Rosengren, President and CEO of the Federal Reserve Bank of Boston, is expanding the tools in the Federal Reserve’s toolbox for helping the nation to achieve maximum employment for all Americans.
After several senior positions in the Bank, including in supervision and in economic research, Rosengren became president in July 2007. Since then, Rosengren has helped to define a new role for the Federal Reserve in working with public, private, for-profit and non-profit leaders in mid-sized cities to reimagine and create more equitable and robust local economies.

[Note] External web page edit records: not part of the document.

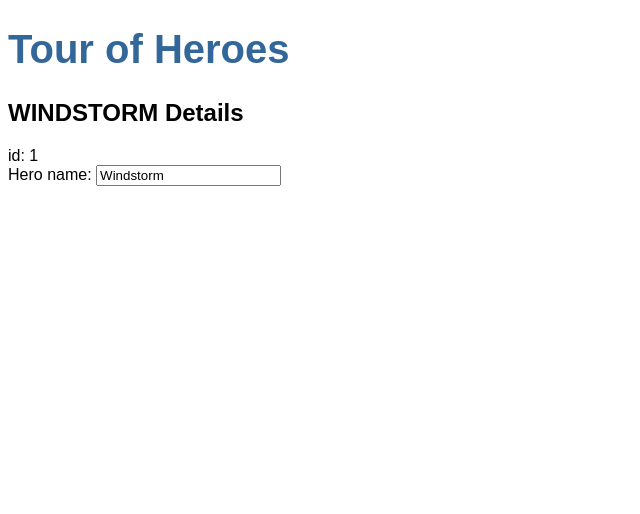
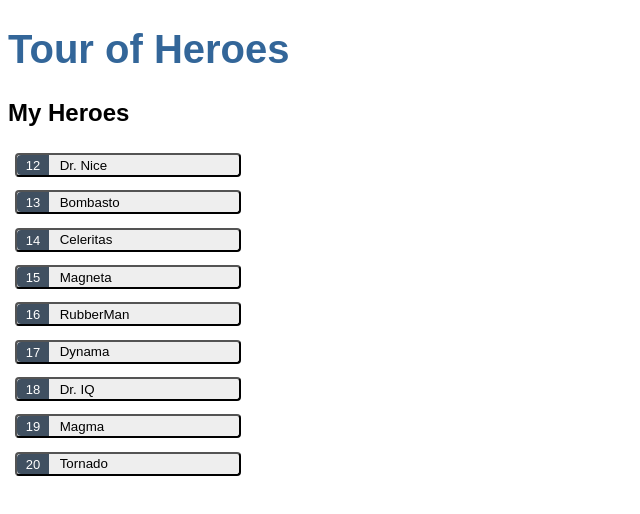
Before and after one commit to italoou/angular-tour-of-heroes, an Angular app: page / in a window 1280 px wide. Shown: the top 514 px of the page, without its empty margins (0-640 px from the left). Built offline with nearby package versions, Linux system fonts and the light colour scheme.

Commit message:
Creating a interactive list of the component

```diff
--- a/src/app/heroes/heroes.component.css
+++ b/src/app/heroes/heroes.component.css
@@ -0,0 +1,66 @@
+/* HeroesComponent's private CSS styles */
+.heroes {
+  margin: 0 0 2em 0;
+  list-style-type: none;
+  padding: 0;
+  width: 15em;
+}
+
+.heroes li {
+  display: flex;
+}
+
+.heroes button {
+  flex: 1;
+  cursor: pointer;
+  position: relative;
+  left: 0;
+  background-color: #EEE;
+  margin: .5em;
+  padding: 0;
+  border-radius: 4px;
+  display: flex;
+  align-items: stretch;
+  height: 1.8em;
+}
+
+.heroes button:hover {
+  color: #2c3a41;
+  background-color: #e6e6e6;
+  left: .1em;
+}
+
+.heroes button:active {
+  background-color: #525252;
+  color: #fafafa;
+}
+
+.heroes button.selected {
+  background-color: black;
+  color: white;
+}
+
+.heroes button.selected:hover {
+  background-color: #505050;
+  color: white;
+}
+
+.heroes button.selected:active {
+  background-color: black;
+  color: white;
+}
+
+.heroes .badge {
+  display: inline-block;
+  font-size: small;
+  color: white;
+  padding: 0.3em 0.7em 0 0.7em;
+  background-color: #405061;
+  line-height: 1em;
+  margin-right: .8em;
+  border-radius: 4px 0 0 4px;
+}
+
+.heroes .name {
+  align-self: center;
+}
--- a/src/app/heroes/heroes.component.html
+++ b/src/app/heroes/heroes.component.html
@@ -1,8 +1,18 @@
-<h2>{{hero.name | uppercase }} Details</h2>
-<div>
-    <span>id: </span>{{hero.id}}
+<h2>My Heroes</h2>
+<ul class="heroes">
+    <li *ngFor="let hero of heroes">
+        <button [class.selected]="hero === selectedHero" type="button" (click)="onSelect(hero)" >
+            <span class="badge">{{hero.id}}</span>
+            <span class="name">{{hero.name}}</span>
+        </button>
+    </li>
+</ul>
+
+<div *ngIf="selectedHero">
+    <h2>{{selectedHero.name | uppercase}} Details</h2>
+    <div>id: {{selectedHero.id}}</div>
+    <div>
+        <label for="hero-name">Hero name: </label>
+        <input id="hero-name" [(ngModel)]="selectedHero.name" placeholder="name">
+    </div>
 </div>
-<div>
-    <label for="name">Hero name: </label>
-    <input id="name" [(ngModel)]="hero.name" placeholder="name">
-</div>
--- a/src/app/heroes/heroes.component.ts
+++ b/src/app/heroes/heroes.component.ts
@@ -1,5 +1,6 @@
 import { Component, OnInit } from '@angular/core';
 import { Hero} from '../hero';
+import { HEROES } from '../mock-heroes';
 
 @Component({
   selector: 'app-heroes',
@@ -8,14 +9,15 @@ import { Hero} from '../hero';
 })
 export class HeroesComponent implements OnInit {
 
-  hero: Hero = {
-    id: 1,
-    name: 'Windstorm'
-  };
+  heroes = HEROES;
+  selectedHero?: Hero;
 
   constructor() { }
 
   ngOnInit(): void {
   }
+  onSelect(hero: Hero): void{
+    this.selectedHero = hero;
+  }
 
 }
--- /dev/null
+++ b/src/app/mock-heroes.ts
@@ -0,0 +1,13 @@
+import { Hero } from './hero';
+
+export const HEROES: Hero[] = [
+  { id: 12, name: 'Dr. Nice' },
+  { id: 13, name: 'Bombasto' },
+  { id: 14, name: 'Celeritas' },
+  { id: 15, name: 'Magneta' },
+  { id: 16, name: 'RubberMan' },
+  { id: 17, name: 'Dynama' },
+  { id: 18, name: 'Dr. IQ' },
+  { id: 19, name: 'Magma' },
+  { id: 20, name: 'Tornado' }
+];
```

In 2013, the Boston Fed launched the Working Cities Challenge, a grant competition designed to support cross-sector leaders in smaller, postindustrial cities to drive better outcomes for low-income residents. The program was underpinned by research conducted by the Boston Fed to better understand why small, former manufacturing cities nationwide were or were not able to recover economically. They found that the places that were most successful in restoring their economic vitality and reducing poverty all shared a critical ingredient: collaborative, cross-sector leadership, or “civic infrastructure.”
“Collaboration wasn’t just having one good mayor, or one good non-profit, or one good business leader. It was really about all three of those coming together in a way that gave the city real guidance about where it was going to go five or ten years down the road.”
The first round of WCC launched with six cities in Massachusetts in 2013. The second round launched in 2015, and included another five cities with philanthropic investment and technical support in their efforts around neighborhood revitalization, workforce development and access to economic opportunity. That same year, the program expanded to Rhode Island and is now being introduced in Connecticut. Today, many of the other 12 Federal Reserve Banks across the country are considering similar efforts.
Rosengren has served as a voting member of the Federal Open Market Committee, which makes critical decisions about key interest rates and the growth of money supply. He also serves on the Board of Directors of the United Way of Massachusetts Bay and Merrimack Valley.
Rosengren was recognized in September 2016 as one of Living Cities' 25 Disruptive Leaders working to close racial opportunity gaps.